So far, technology that’s focused on everyday health is primarily consumer items. However, there seems to be a new movement in the direction of true clinical devices to allow constant monitoring of people to maintain or improve overall health. Developing technologies that can predict or even prevent catastrophic health events before they happen are going to enter the market in the near future.
One of the best steps we could make is a movement to a single patient electronic health record (EHR). Simply combining a patient’s medical history will improve communication between patients and healthcare providers. A central complete health record will reduce medication errors, improve the accuracy of medical history, and provide healthcare providers a better 360-degree view of a patient’s health.
Physical therapy providers will benefit from a complete medical history as a starting point during the initial assessment. A complete review of systems can be completed, as well as screening for functional limitations and other functional movement risks.
Once the EHR infrastructure is built, protected, and working, data collection can begin. Smart devices, wearable technology, and other sensors could constantly relay data to providers and ultimately add to the patient health record. Fitness data, activity levels, and heart rate monitoring are all important data to monitor one’s health. The main goal should be to understand when health providers need to intervene.
All of this sounds great, and the future of health technology is positive. However, how much is too much? Many times we give our e-mail to a store cashier without fully understanding how our data is going to be used. In the commercial world, it’s an easy bet that the data will be used by that company to make more money. Protecting PHI is vital as new technologies emerge that can improve health.
Applications to PT
Technology presents a great opportunity for the field of rehabilitation. Health initiatives in communities, prevention strategies, and health education are all areas that physical therapists and the rehabilitation community can positively influence when it comes to health awareness.

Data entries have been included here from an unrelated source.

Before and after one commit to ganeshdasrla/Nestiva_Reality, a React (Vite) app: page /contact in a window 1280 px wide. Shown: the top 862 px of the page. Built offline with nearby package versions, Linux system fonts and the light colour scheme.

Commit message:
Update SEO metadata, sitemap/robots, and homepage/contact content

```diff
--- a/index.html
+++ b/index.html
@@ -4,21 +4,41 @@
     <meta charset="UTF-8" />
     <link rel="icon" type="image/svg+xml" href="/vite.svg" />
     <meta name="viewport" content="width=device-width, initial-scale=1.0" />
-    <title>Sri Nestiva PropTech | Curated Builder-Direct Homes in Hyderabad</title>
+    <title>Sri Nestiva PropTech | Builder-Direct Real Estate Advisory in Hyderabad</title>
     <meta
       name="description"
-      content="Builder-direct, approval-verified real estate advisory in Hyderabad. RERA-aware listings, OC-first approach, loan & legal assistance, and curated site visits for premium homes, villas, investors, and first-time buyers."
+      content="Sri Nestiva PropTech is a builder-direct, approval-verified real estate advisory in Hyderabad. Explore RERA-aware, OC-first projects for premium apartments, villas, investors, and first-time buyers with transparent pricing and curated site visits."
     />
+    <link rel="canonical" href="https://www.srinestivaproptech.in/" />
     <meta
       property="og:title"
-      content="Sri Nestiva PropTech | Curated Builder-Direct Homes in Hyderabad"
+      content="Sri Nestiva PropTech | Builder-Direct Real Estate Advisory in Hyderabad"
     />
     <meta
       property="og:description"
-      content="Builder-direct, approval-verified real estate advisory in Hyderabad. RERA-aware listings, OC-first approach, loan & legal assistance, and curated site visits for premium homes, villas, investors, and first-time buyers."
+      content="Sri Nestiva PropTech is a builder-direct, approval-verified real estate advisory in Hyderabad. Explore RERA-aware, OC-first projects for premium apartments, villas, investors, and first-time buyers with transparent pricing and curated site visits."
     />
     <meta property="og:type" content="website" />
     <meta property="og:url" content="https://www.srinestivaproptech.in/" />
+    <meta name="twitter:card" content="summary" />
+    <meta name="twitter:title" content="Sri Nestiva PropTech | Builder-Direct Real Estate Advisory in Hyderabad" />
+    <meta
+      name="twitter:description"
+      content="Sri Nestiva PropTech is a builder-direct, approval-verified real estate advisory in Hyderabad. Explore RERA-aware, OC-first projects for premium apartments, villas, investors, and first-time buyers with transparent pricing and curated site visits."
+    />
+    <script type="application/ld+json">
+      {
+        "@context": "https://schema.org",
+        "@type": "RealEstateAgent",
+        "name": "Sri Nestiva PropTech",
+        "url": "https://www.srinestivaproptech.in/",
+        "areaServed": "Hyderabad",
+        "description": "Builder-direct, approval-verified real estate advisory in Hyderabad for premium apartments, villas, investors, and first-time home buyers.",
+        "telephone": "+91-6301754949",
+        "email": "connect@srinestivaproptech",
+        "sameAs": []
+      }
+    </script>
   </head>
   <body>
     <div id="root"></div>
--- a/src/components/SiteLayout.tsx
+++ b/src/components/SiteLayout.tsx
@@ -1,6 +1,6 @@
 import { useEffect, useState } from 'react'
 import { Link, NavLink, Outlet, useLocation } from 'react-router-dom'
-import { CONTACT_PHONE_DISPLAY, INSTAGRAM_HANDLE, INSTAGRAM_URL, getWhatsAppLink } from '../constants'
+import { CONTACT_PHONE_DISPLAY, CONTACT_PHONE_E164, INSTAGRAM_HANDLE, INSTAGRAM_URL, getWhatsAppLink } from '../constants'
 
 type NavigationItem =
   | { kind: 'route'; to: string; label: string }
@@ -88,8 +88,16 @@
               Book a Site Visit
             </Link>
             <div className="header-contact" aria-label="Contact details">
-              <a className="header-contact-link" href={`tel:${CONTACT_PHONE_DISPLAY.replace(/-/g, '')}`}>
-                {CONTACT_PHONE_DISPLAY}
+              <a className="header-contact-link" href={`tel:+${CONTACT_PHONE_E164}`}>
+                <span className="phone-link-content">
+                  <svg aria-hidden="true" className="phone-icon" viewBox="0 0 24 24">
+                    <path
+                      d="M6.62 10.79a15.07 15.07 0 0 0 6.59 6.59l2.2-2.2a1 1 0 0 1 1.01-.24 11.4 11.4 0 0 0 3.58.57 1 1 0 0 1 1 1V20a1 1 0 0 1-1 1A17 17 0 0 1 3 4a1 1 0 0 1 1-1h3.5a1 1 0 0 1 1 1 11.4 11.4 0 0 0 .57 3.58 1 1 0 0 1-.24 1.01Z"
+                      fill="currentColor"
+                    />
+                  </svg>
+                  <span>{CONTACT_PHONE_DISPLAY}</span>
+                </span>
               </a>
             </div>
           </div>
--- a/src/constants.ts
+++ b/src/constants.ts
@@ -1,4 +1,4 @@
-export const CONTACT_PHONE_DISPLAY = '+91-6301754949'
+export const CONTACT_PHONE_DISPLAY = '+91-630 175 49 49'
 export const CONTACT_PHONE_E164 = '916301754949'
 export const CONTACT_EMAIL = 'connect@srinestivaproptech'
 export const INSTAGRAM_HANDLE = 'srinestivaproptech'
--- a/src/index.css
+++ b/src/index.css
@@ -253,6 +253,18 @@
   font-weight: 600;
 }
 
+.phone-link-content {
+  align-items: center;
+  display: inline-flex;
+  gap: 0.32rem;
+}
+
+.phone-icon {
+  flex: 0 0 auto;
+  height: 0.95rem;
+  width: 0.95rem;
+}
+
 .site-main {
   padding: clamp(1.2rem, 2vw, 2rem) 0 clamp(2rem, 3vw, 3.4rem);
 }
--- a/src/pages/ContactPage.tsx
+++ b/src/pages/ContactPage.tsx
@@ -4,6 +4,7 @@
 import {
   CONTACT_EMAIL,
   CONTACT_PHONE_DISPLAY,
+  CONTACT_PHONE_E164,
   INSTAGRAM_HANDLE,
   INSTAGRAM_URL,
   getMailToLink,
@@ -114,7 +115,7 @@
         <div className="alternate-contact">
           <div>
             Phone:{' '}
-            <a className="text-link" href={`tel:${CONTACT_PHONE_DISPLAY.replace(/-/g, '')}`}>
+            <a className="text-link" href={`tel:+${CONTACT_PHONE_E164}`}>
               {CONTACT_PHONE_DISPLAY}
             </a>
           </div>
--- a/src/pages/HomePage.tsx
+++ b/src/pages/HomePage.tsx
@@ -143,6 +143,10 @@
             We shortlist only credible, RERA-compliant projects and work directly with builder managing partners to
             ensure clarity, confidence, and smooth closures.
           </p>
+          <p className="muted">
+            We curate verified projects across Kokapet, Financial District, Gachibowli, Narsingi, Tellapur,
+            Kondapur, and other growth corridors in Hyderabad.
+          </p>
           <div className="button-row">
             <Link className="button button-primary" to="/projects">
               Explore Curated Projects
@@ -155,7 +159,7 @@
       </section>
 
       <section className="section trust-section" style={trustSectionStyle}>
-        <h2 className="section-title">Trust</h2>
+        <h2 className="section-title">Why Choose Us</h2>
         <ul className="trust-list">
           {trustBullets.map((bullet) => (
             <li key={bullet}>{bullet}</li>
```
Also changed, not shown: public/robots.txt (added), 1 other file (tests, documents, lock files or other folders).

Utilizing technology will not only improve outreach, but will certainly help us understand more about the efficacy of programs and treatments. EMR systems, telehealth, and wearable health devices will help providers interact more intuitively with clients about prevention and identifying risks before those risks become health issues. The key will be to use data to develop evidence-based programs that can positively impact health, as well as give consumers tools to manage their healthcare decisions.
Data may point us to the obvious, and that is OK too. A great example is the current injury rate in youth sports. A few years ago, the blame was on increased participation. Now the attention seems to have shifted toward fatigued young athletes who are overtraining or specializing in one sport. Kids today are being treated for chronic body pain, and a common theme is overuse.
Imagine a youth baseball game in which the pitcher is not held to an arbitrary pitch count, but instead a device can detect force and mechanics coupled with software that shows when a player is fatigued and at risk for injury. Another device can predict gait patterns that are characteristics of someone at high risk for falling. The art of this technology will lie in determining the correct balance between invasion of one’s rights and improving quality of life.
Delivering the Message
Healthcare in the United States has been an innovator in diagnostics and treatments. However, we need to innovate once again, to embrace wellness instead of treating illness.
Can we leverage technology with consumers to improve health and functional abilities? The answer is yes; however, rehabilitation professionals need to be part of the leadership that delivers the message to the communities.
Rehabilitation providers can help drive healthcare to focus on prevention that truly will bring reform to the industry.
This article written by Daniel Morrill, MPT was published in the Advance for Physical Therapy & Rehab Medicine™ | September 15, 2014 VOL 25 NO. 14 Edition. Daniel Morrill is president of Hinsdale Sport and Spine Therapy, Hinsdale, Ill. He is CEO of Hands on Technology Inc., developers of TheraOffice®, a fully integrated practice management suite.